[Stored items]

____

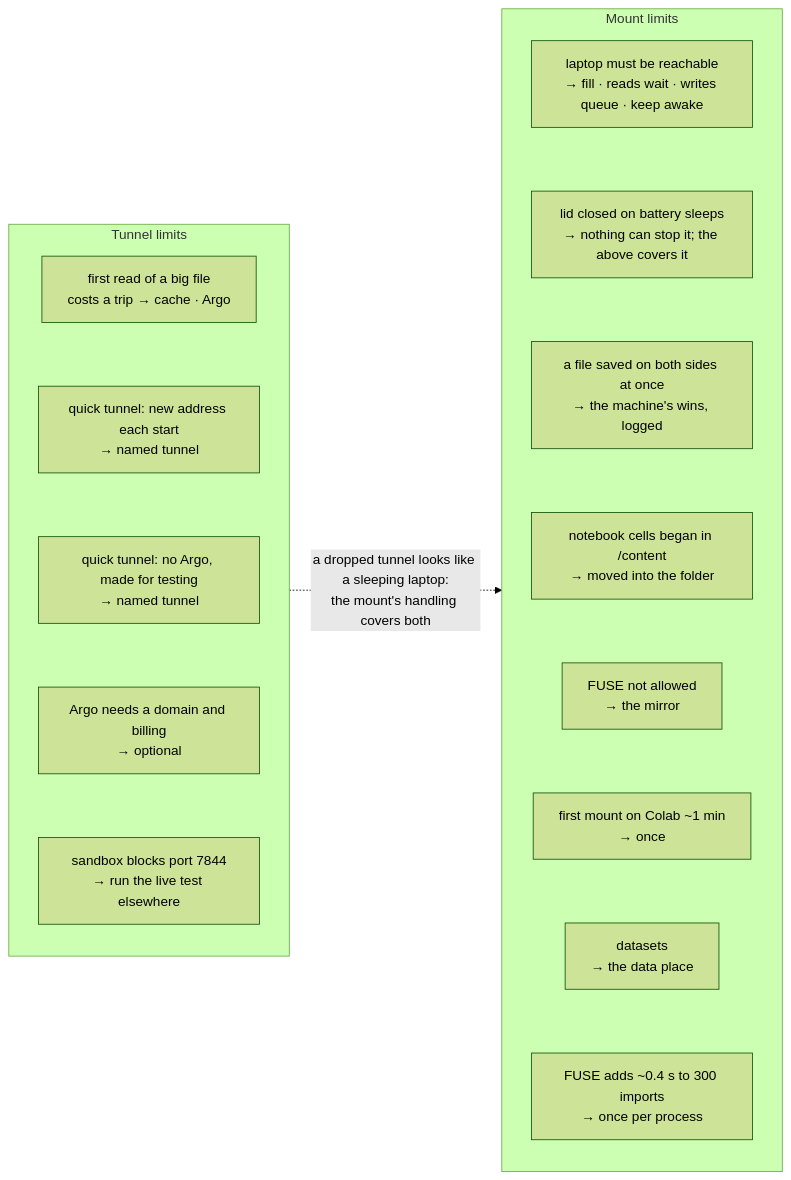
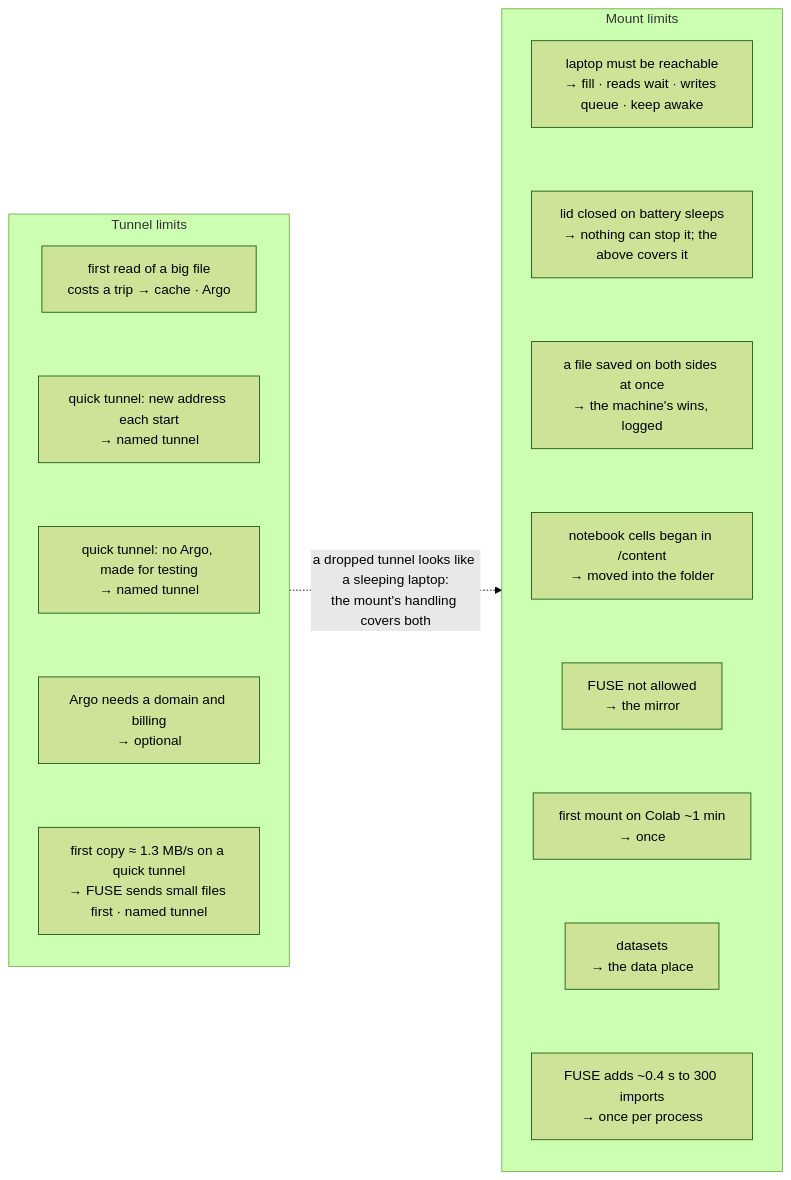
Before and after one commit to saurav717/reader: the seventh of 7 diagrams in docs/compute-mount-process.md, drawn with Mermaid (forest theme). The commit also changed other lines of this file and 6 other files, not shown here.

````diff
--- a/docs/compute-mount-process.md
+++ b/docs/compute-mount-process.md
@@ -270,25 +317,25 @@
 ```mermaid
 flowchart LR
   subgraph M["Mount limits"]
     direction TB
     m1["laptop must be reachable<br/>→ fill · reads wait · writes queue · keep awake"]
     m2["lid closed on battery sleeps<br/>→ nothing can stop it; the above covers it"]
     m3["a file saved on both sides at once<br/>→ the machine's wins, logged"]
     m4["notebook cells began in /content<br/>→ moved into the folder"]
     m5["FUSE not allowed<br/>→ the mirror"]
     m6["first mount on Colab ~1 min<br/>→ once"]
     m7["datasets<br/>→ the data place"]
     m8["FUSE adds ~0.4 s to 300 imports<br/>→ once per process"]
     m1 ~~~ m2 ~~~ m3 ~~~ m4 ~~~ m5 ~~~ m6 ~~~ m7 ~~~ m8
   end
   subgraph T["Tunnel limits"]
     direction TB
     t1["first read of a big file<br/>costs a trip → cache · Argo"]
     t2["quick tunnel: new address each start<br/>→ named tunnel"]
     t3["quick tunnel: no Argo, made for testing<br/>→ named tunnel"]
     t4["Argo needs a domain and billing<br/>→ optional"]
-    t5["sandbox blocks port 7844<br/>→ run the live test elsewhere"]
+    t5["first copy ≈ 1.3 MB/s on a quick tunnel<br/>→ FUSE sends small files first · named tunnel"]
     t1 ~~~ t2 ~~~ t3 ~~~ t4 ~~~ t5
   end
   T -. "a dropped tunnel looks like a sleeping laptop:<br/>the mount's handling covers both" .-> M
 ```
````
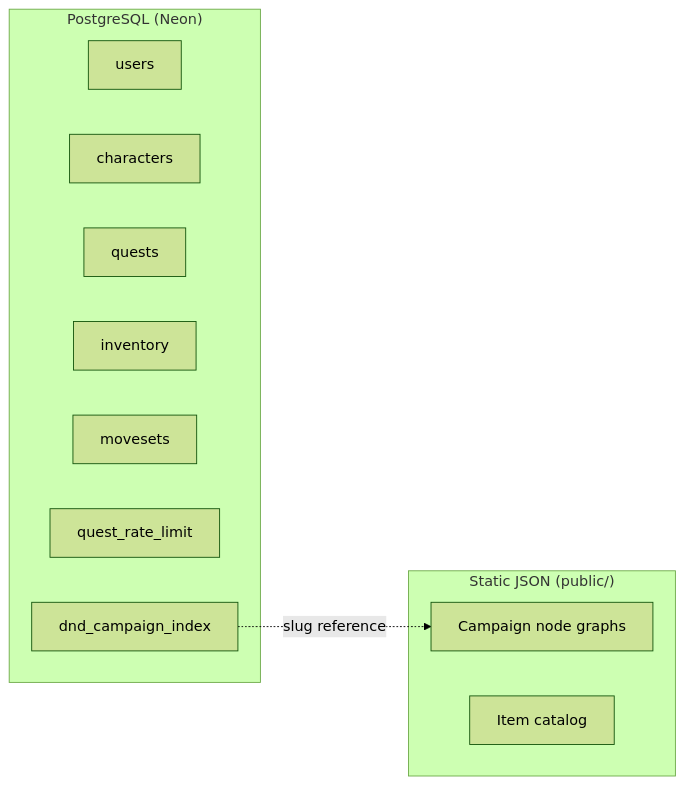
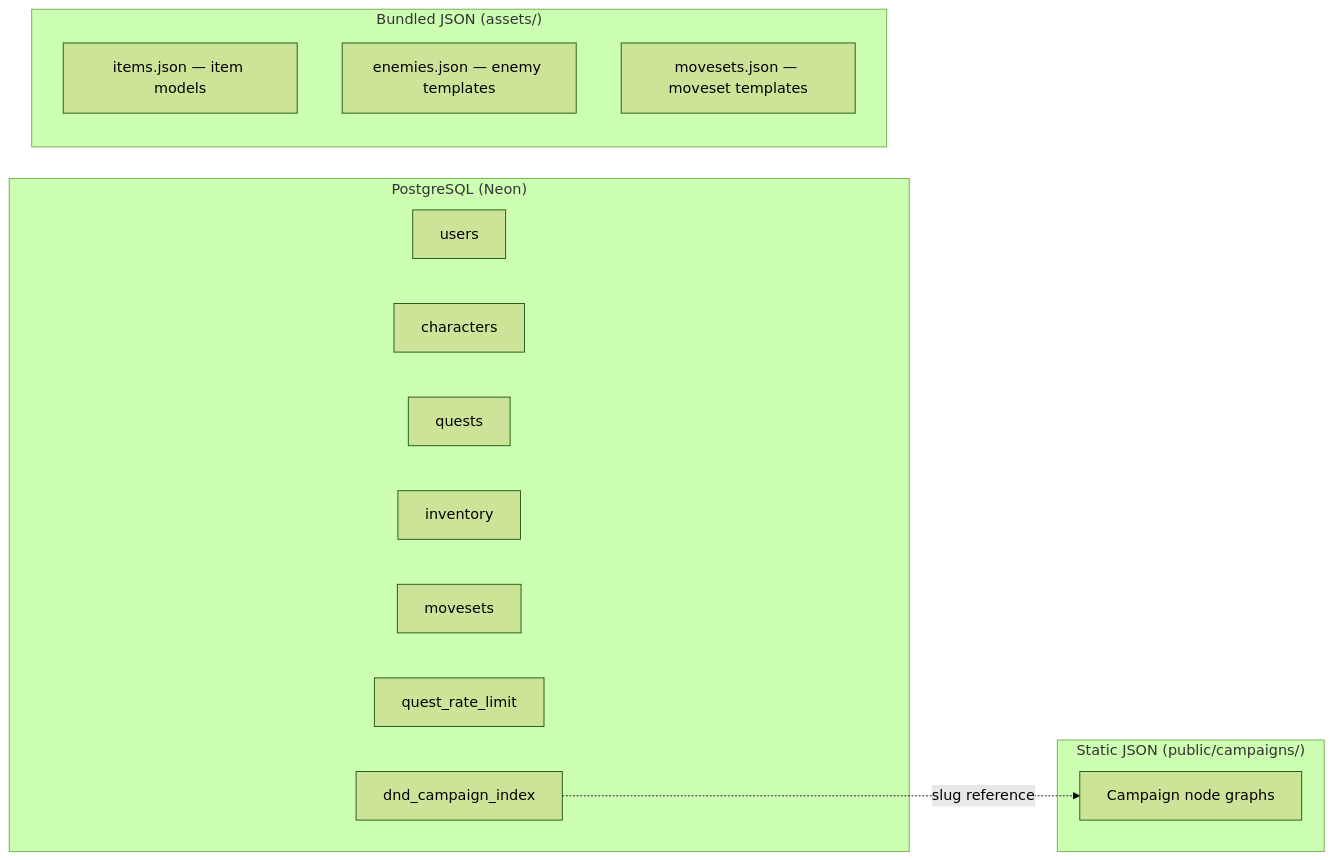
Before and after one commit to ThreeFrogs511/questmaker2: the diagram in README.md, drawn with Mermaid (forest theme). The commit also changed other lines of this file, not shown here.

````diff
--- a/README.md
+++ b/README.md
@@ -36,19 +36,24 @@
 ```mermaid
 flowchart LR
     subgraph PostgreSQL["PostgreSQL (Neon)"]
         users["users"]
         characters["characters"]
         quests["quests"]
         inventory["inventory"]
         movesets["movesets"]
         rate_limit["quest_rate_limit"]
         campaign_index["dnd_campaign_index"]
     end
 
-    subgraph Static["Static JSON (public/)"]
+    subgraph Static["Static JSON (public/campaigns/)"]
         campaigns["Campaign node graphs"]
-        items["Item catalog"]
+    end
+
+    subgraph Assets["Bundled JSON (assets/)"]
+        items["items.json — item models"]
+        enemies["enemies.json — enemy templates"]
+        movesets_json["movesets.json — moveset templates"]
     end
 
     campaign_index -.->|slug reference| campaigns
 ```
````
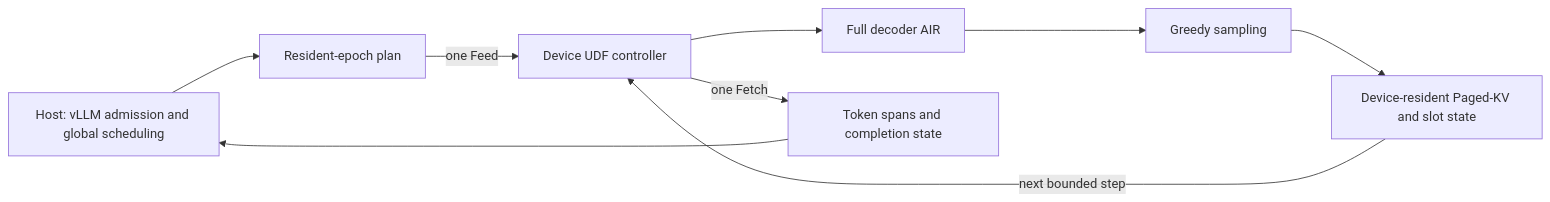
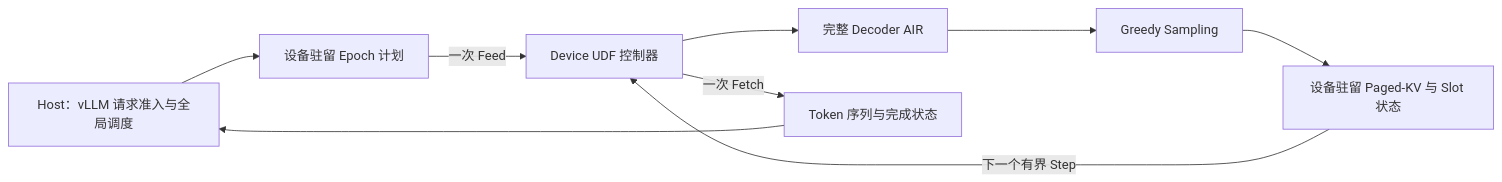
Before and after one commit to Li-changwu/Cruise: the diagram in README.md, drawn with Mermaid. The commit also changed other lines of this file and 1 other file, not shown here.

Commit message:
Add Chinese README and fix architecture diagram

````diff
--- a/README.md
+++ b/README.md
@@ -21,15 +21,19 @@
 ```mermaid
 flowchart LR
-    H["Host: vLLM admission and global scheduling"]
-    P["Resident-epoch plan"]
-    U["Device UDF controller"]
-    D["Full decoder AIR"]
-    S["Greedy sampling"]
-    K["Device-resident Paged-KV and slot state"]
-    R["Token spans and completion state"]
+    H["Host：vLLM 请求准入与全局调度"]
+    P["设备驻留 Epoch 计划"]
+    U["Device UDF 控制器"]
+    D["完整 Decoder AIR"]
+    S["Greedy Sampling"]
+    K["设备驻留 Paged-KV 与 Slot 状态"]
+    R["Token 序列与完成状态"]
 
-    H --> P -->|"one Feed"| U
-    U --> D --> S --> K
-    K -->|"next bounded step"| U
-    U -->|"one Fetch"| R --> H
+    H --> P
+    P -->|一次 Feed| U
+    U --> D
+    D --> S
+    S --> K
+    K -->|下一个有界 Step| U
+    U -->|一次 Fetch| R
+    R --> H
 ```
````
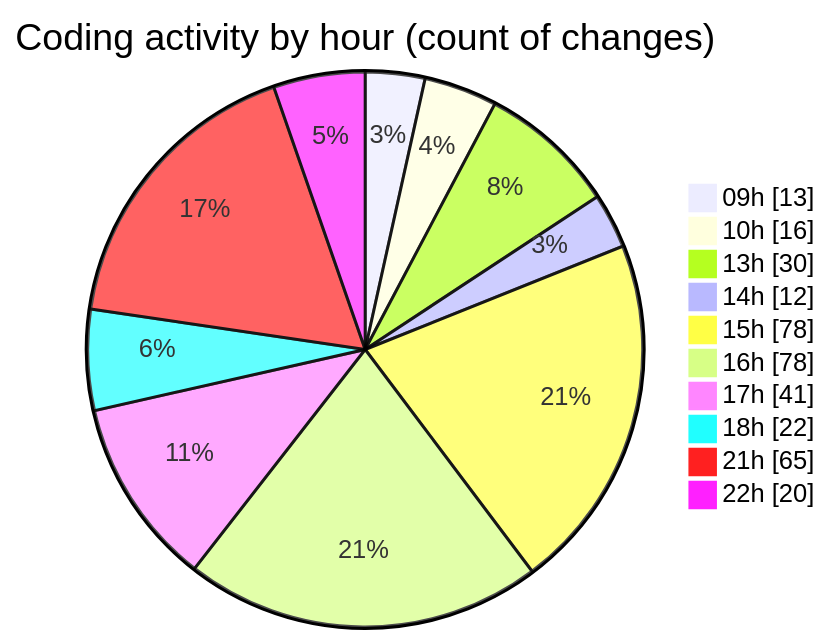
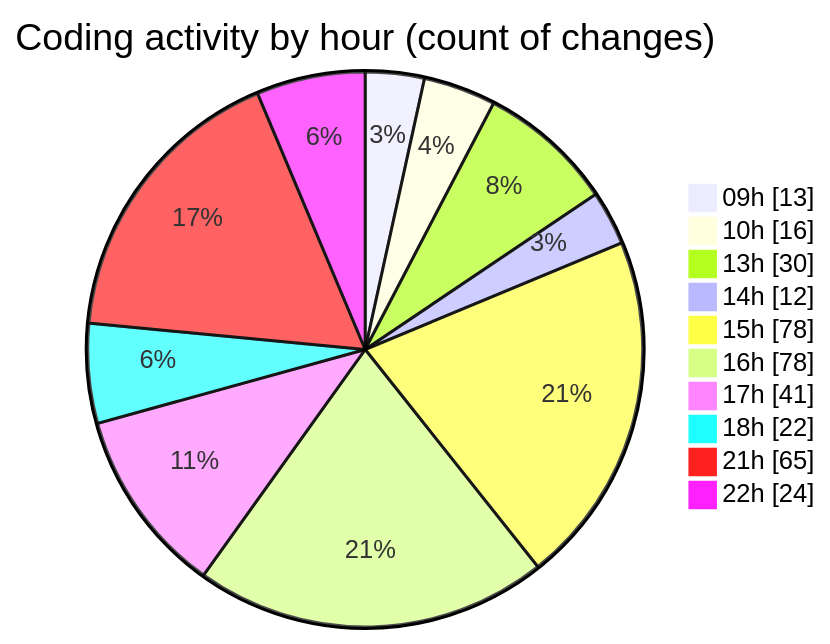
The second of 2 diagrams in 2025-03-31/cda/README.md (momahboobian/code-tracking), drawn with Mermaid before and after one commit. The commit also changed other lines of this file and 1 other file, not shown here.

````diff
--- a/2025-03-31/cda/README.md
+++ b/2025-03-31/cda/README.md
@@ -50,14 +50,14 @@
 ```mermaid
 pie showData
 title Coding activity by hour (count of changes)
 "09h" : 13
 "10h" : 16
 "13h" : 30
 "14h" : 12
 "15h" : 78
 "16h" : 78
 "17h" : 41
 "18h" : 22
 "21h" : 65
-"22h" : 20
+"22h" : 24
 ```
````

____

Whenever a line above contains "quick", copy that line.

§ ANSWER TO THE PROBLEM
     t2["quick tunnel: new address each start<br/>→ named tunnel"]
     t3["quick tunnel: no Argo, made for testing<br/>→ named tunnel"]
+    t5["first copy ≈ 1.3 MB/s on a quick tunnel<br/>→ FUSE sends small files first · named tunnel"]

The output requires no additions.